OPEC, Russia and other oil producers reached an agreement on Tuesday that included Saudi Arabia’s pledge to cut oil production by one million barrels a day in February and March – a cut of more than 10 percent from the daily target in January Russia and Kazakhstan posted relatively modest increases.
The overall effect will be a decrease in oil production, which has brought prices to levels not seen since February.
Traders, who feared the group might agree to a hike, pushed prices down more than 4 percent for the day. Brent crude exceeded $ 53 a barrel and West Texas Intermediate topped $ 50 a barrel.
Essentially, Saudi Arabia and Russia, the two main producers of the OPEC Plus group, appear to have agreed not to agree. Russian officials wanted production to increase, arguing that a cut by OPEC and its allies risks losing market share to shale oil producers in the United States. The Saudis cautioned that the pandemic was far from under control.
The big producers couldn’t agree on Monday and reached a compromise on Tuesday.
Saudi Arabia and Russia have recently been in lockstep with identical production quotas. But that wasn’t the case last spring when the two disagreed on oil production, sparking a major price war. Faced with falling oil demand in the first wave of the pandemic, Saudi Arabia and other producers tried to force Russia to agree to a sharp production cut. When Russia objected, the Saudis increased production, causing panic among traders in April that eventually resulted in the West Texas Intermediate price going negative.
This time, both sides could agree to go in different directions.
Russia is now allowed to increase production by 65,000 barrels a day in February and a further 65,000 barrels a day in March.
“Instead of letting it all fall apart, the Saudis let the Russians have what they want,” said Bhushan Bahree, executive director at IHS Markit, a research company.
At the same time, the Saudis volunteered to cut around 1 percent of world supply. That cut of one million barrels a day would be a reduction from the Kingdom’s goal of about 9.1 million barrels a day.
“It was a local idea,” said Saudi Oil Minister Prince Abdulaziz bin Salman during a press conference after the meeting. The prince who chaired the meeting said Saudi Arabia was making a “goodwill” gesture.

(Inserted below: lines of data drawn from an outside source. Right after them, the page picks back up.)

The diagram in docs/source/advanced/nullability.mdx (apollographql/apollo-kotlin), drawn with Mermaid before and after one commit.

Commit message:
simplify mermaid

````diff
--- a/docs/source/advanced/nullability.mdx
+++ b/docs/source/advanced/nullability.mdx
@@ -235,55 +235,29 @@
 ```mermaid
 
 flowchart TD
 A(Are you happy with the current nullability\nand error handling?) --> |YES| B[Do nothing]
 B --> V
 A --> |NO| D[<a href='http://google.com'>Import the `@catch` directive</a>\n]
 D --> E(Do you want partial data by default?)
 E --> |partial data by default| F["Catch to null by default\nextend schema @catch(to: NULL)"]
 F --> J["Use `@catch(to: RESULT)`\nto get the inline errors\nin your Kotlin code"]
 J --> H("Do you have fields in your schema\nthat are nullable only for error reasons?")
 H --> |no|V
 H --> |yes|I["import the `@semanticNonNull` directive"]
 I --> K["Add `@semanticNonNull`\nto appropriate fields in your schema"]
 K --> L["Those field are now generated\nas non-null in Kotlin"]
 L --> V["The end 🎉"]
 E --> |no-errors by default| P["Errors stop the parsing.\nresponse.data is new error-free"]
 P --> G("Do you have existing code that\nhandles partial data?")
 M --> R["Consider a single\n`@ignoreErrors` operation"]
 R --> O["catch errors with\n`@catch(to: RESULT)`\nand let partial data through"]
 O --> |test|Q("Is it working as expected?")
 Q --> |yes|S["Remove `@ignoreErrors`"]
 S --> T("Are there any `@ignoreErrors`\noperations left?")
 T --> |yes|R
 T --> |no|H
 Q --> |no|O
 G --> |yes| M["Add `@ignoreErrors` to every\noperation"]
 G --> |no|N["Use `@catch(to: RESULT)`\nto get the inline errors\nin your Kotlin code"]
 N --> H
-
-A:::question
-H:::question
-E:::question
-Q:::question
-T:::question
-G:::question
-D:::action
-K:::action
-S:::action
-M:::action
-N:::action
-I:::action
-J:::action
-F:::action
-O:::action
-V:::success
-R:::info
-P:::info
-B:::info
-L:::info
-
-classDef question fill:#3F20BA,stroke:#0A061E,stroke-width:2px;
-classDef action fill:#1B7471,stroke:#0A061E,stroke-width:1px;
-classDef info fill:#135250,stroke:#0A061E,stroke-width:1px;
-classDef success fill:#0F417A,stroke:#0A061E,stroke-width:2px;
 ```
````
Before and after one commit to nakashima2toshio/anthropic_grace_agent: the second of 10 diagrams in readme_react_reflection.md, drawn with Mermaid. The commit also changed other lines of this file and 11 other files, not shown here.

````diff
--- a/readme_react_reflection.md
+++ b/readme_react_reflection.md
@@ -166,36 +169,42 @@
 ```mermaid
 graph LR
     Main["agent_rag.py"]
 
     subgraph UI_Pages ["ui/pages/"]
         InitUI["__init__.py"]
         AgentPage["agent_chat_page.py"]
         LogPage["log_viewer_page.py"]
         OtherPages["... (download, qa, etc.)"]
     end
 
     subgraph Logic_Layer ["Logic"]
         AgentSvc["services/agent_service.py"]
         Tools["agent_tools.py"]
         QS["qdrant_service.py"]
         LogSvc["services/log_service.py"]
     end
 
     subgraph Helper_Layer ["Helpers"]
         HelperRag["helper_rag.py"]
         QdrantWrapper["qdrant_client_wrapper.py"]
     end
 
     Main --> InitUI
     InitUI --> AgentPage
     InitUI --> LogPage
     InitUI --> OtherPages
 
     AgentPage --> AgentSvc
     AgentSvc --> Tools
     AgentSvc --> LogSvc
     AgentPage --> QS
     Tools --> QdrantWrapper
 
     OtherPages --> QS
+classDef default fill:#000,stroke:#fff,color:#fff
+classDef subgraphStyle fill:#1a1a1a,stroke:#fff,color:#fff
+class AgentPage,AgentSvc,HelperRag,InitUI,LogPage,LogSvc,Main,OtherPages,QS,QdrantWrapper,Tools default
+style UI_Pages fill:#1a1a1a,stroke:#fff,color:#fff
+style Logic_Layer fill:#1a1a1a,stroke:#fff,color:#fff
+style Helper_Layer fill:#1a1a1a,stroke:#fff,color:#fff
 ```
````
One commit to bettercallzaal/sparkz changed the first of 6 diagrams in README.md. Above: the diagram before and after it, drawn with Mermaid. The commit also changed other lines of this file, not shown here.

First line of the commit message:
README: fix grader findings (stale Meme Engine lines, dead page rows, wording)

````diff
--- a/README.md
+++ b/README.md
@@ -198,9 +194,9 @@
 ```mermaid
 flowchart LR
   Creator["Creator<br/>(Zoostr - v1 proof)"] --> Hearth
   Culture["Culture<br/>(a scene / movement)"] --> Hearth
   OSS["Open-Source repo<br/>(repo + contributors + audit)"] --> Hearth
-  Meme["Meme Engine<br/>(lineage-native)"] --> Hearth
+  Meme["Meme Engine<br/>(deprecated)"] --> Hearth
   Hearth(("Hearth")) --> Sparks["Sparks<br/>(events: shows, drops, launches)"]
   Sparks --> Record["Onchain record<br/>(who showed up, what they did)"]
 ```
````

After the meeting, OPEC released a statement in which it noted the “shocking effects of the Covid-19 pandemic on the global economy and markets”.
“Rising infections, the return of stricter lockdown measures and growing uncertainties have resulted in a more fragile economic recovery that is expected to continue through 2021,” it said.